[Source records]
• • • •
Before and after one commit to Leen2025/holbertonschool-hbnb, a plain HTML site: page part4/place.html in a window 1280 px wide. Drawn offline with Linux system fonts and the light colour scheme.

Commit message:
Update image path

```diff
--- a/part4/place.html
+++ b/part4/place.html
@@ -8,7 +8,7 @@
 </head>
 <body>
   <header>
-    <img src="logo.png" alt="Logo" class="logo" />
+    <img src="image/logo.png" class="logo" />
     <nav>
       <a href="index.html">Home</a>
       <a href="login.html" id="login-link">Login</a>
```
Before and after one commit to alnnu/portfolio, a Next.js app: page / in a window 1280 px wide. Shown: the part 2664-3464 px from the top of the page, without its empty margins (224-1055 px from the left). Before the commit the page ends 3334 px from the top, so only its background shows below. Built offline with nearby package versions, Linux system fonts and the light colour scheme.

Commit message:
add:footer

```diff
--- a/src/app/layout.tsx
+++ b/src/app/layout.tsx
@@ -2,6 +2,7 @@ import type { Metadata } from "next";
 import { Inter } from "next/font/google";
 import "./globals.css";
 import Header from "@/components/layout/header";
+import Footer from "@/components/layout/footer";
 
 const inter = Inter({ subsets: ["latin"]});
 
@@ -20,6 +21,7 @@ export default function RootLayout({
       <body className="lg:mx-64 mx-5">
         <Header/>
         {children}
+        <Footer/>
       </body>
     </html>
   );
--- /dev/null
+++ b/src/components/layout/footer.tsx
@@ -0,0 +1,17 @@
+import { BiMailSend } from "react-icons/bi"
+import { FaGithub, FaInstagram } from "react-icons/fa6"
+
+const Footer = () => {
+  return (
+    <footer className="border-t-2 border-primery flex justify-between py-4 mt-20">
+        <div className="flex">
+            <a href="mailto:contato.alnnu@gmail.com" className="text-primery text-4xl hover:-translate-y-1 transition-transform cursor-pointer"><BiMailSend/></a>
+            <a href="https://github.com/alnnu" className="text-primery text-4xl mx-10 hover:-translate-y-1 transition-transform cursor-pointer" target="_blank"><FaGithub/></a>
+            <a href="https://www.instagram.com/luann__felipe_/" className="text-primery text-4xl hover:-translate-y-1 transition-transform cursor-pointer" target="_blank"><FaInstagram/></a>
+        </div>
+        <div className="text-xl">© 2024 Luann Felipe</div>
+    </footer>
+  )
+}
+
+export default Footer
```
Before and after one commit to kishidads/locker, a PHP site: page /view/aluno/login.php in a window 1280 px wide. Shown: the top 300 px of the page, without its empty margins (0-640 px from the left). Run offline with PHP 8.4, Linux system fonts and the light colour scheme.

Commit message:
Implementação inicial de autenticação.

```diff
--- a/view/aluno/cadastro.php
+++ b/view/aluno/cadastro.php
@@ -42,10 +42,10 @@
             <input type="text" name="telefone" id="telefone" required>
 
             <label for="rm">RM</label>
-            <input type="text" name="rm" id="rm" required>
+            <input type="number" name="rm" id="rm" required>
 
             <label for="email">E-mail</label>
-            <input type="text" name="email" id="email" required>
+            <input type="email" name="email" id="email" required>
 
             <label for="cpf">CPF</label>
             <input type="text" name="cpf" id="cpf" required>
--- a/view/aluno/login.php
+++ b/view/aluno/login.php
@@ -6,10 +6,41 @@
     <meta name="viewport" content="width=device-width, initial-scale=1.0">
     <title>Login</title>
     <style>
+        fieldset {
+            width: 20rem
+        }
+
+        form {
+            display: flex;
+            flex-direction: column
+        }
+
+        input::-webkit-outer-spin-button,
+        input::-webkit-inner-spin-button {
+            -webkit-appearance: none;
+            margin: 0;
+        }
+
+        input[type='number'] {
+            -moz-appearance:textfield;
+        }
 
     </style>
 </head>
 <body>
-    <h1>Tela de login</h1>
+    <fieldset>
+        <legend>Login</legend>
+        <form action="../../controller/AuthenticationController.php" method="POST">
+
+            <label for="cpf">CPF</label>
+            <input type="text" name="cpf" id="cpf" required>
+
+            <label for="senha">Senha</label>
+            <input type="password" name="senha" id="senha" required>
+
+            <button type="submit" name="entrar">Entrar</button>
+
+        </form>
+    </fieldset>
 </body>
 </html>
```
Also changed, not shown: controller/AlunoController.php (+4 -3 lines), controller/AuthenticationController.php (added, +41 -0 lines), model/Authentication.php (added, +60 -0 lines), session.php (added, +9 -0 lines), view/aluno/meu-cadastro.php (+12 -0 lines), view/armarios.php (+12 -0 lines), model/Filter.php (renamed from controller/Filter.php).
• • • •
Exercise
Every line above that holds the word "aluno" should be copied out.

Response to the exercise
Before and after one commit to kishidads/locker, a PHP site: page /view/aluno/login.php in a window 1280 px wide. Shown: the top 300 px of the page, without its empty margins (0-640 px from the left). Run offline with PHP 8.4, Linux system fonts and the light colour scheme.
--- a/view/aluno/cadastro.php
+++ b/view/aluno/cadastro.php
--- a/view/aluno/login.php
+++ b/view/aluno/login.php
Also changed, not shown: controller/AlunoController.php (+4 -3 lines), controller/AuthenticationController.php (added, +41 -0 lines), model/Authentication.php (added, +60 -0 lines), session.php (added, +9 -0 lines), view/aluno/meu-cadastro.php (+12 -0 lines), view/armarios.php (+12 -0 lines), model/Filter.php (renamed from controller/Filter.php).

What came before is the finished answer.